Work to complete: Look for the word "chatbot" in the entries and copy each line where it appears.

(Given data begins)

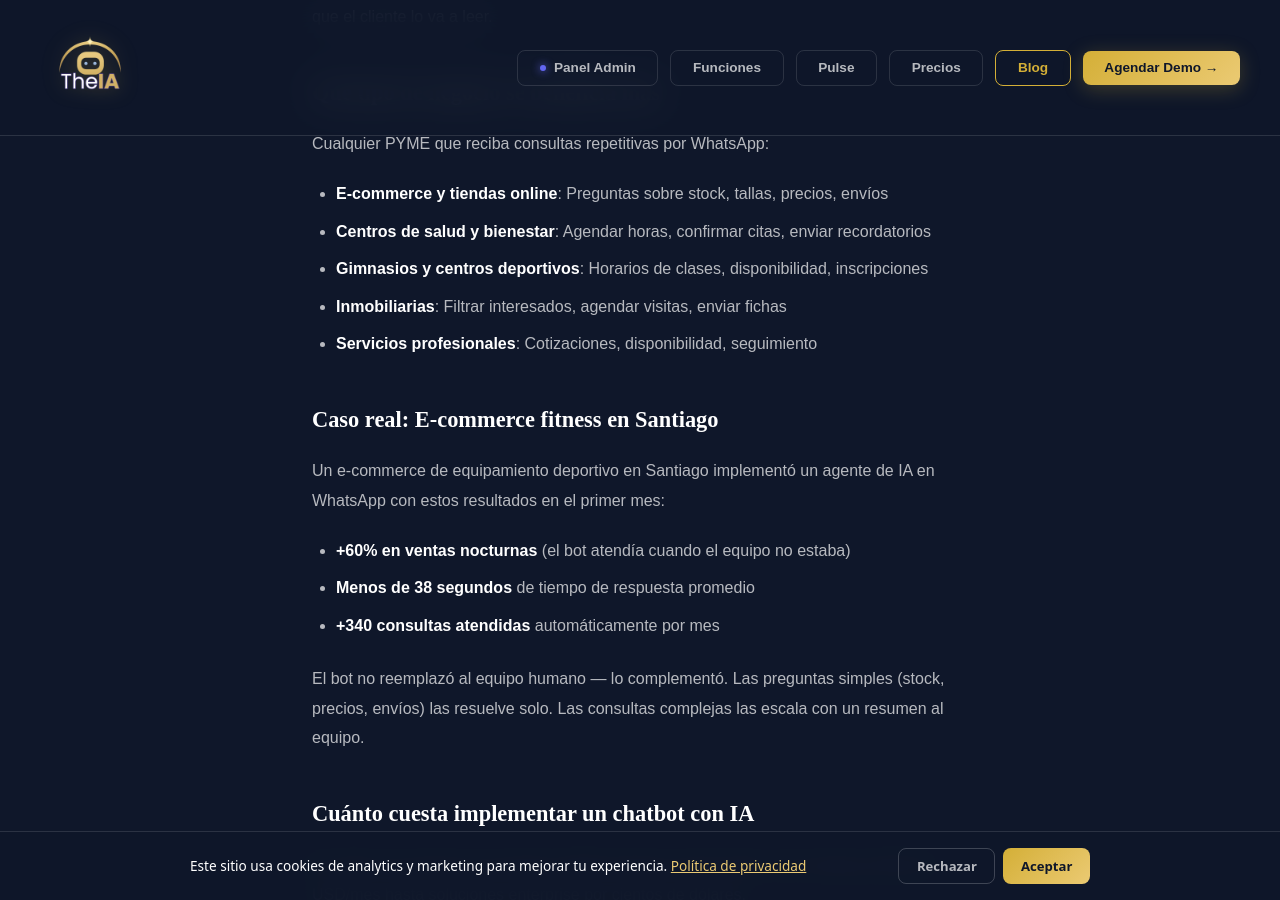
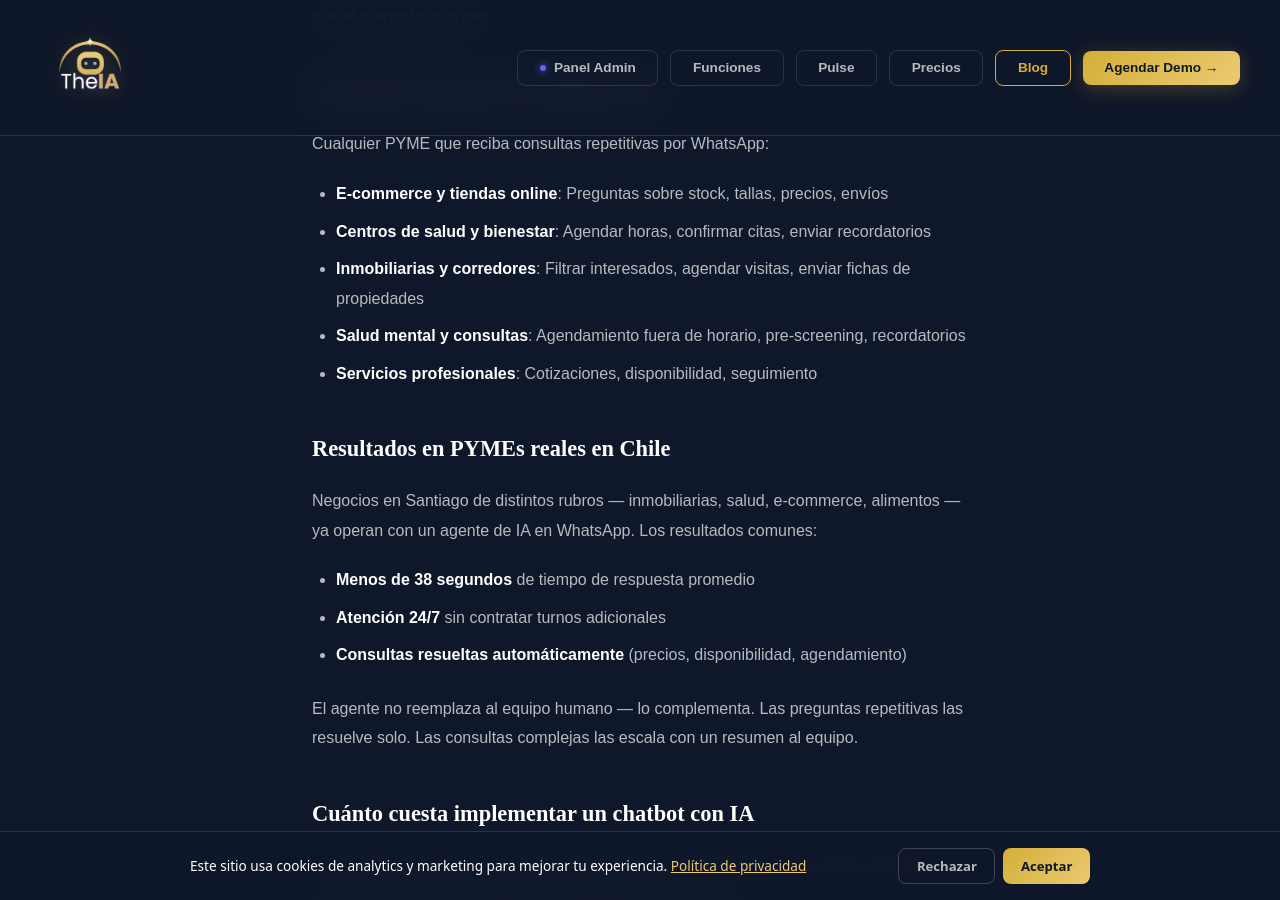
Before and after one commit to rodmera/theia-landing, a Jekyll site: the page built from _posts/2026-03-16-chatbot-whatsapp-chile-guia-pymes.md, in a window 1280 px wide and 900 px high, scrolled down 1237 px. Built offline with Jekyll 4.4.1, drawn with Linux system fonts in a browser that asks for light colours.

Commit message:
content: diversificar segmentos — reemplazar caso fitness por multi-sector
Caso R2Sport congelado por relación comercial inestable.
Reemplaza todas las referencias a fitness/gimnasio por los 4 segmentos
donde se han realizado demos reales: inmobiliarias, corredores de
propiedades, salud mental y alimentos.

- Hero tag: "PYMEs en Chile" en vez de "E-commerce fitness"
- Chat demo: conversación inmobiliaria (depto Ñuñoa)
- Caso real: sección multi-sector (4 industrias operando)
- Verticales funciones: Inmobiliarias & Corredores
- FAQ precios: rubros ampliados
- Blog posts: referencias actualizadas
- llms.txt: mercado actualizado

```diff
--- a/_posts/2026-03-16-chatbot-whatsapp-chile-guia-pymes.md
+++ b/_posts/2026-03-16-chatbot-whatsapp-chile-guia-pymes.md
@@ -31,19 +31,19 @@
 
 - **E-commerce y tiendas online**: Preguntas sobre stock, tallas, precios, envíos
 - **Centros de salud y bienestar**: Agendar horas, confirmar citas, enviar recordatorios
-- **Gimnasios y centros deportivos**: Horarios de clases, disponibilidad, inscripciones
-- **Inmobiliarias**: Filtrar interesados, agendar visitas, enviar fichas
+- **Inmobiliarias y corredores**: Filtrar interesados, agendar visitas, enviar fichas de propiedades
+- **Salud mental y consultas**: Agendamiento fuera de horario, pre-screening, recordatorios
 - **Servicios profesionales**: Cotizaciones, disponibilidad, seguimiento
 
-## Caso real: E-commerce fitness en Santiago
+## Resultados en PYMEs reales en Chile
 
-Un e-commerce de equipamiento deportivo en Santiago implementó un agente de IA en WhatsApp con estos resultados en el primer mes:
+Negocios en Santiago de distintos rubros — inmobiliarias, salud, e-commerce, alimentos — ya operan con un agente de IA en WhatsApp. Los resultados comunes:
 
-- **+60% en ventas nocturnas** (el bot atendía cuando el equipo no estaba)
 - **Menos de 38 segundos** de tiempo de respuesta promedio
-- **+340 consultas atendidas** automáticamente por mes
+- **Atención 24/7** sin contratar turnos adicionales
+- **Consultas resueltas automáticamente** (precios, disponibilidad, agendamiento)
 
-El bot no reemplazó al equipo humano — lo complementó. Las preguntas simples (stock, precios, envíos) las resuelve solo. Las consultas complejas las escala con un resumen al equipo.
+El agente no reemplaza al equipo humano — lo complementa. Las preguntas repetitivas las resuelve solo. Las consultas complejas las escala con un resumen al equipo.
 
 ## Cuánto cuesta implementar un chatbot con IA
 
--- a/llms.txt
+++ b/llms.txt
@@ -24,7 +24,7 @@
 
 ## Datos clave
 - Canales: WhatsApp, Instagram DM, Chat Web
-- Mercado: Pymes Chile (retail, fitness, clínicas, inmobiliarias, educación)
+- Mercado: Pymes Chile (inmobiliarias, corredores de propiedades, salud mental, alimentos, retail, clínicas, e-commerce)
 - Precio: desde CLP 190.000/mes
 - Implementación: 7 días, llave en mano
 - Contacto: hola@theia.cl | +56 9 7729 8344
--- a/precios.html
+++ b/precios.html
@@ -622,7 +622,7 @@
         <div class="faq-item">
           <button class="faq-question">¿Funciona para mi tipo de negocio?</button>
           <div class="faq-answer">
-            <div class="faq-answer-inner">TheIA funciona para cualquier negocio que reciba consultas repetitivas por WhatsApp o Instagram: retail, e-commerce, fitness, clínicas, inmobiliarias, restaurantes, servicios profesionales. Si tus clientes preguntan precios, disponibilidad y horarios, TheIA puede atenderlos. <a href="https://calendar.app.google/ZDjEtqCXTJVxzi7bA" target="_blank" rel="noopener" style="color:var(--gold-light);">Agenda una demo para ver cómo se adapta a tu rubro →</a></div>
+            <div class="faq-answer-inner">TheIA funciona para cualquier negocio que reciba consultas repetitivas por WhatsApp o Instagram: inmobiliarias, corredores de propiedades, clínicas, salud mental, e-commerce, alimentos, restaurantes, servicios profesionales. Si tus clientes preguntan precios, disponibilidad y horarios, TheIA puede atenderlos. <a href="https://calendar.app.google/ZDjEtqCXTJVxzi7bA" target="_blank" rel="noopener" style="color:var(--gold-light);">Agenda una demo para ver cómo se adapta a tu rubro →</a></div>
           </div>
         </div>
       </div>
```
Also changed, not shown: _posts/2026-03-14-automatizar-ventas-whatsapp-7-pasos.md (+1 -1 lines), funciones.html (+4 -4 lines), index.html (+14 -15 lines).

(Given data ends)

Response box:
Before and after one commit to rodmera/theia-landing, a Jekyll site: the page built from _posts/2026-03-16-chatbot-whatsapp-chile-guia-pymes.md, in a window 1280 px wide and 900 px high, scrolled down 1237 px. Built offline with Jekyll 4.4.1, drawn with Linux system fonts in a browser that asks for light colours.
--- a/_posts/2026-03-16-chatbot-whatsapp-chile-guia-pymes.md
+++ b/_posts/2026-03-16-chatbot-whatsapp-chile-guia-pymes.md
 ## Cuánto cuesta implementar un chatbot con IA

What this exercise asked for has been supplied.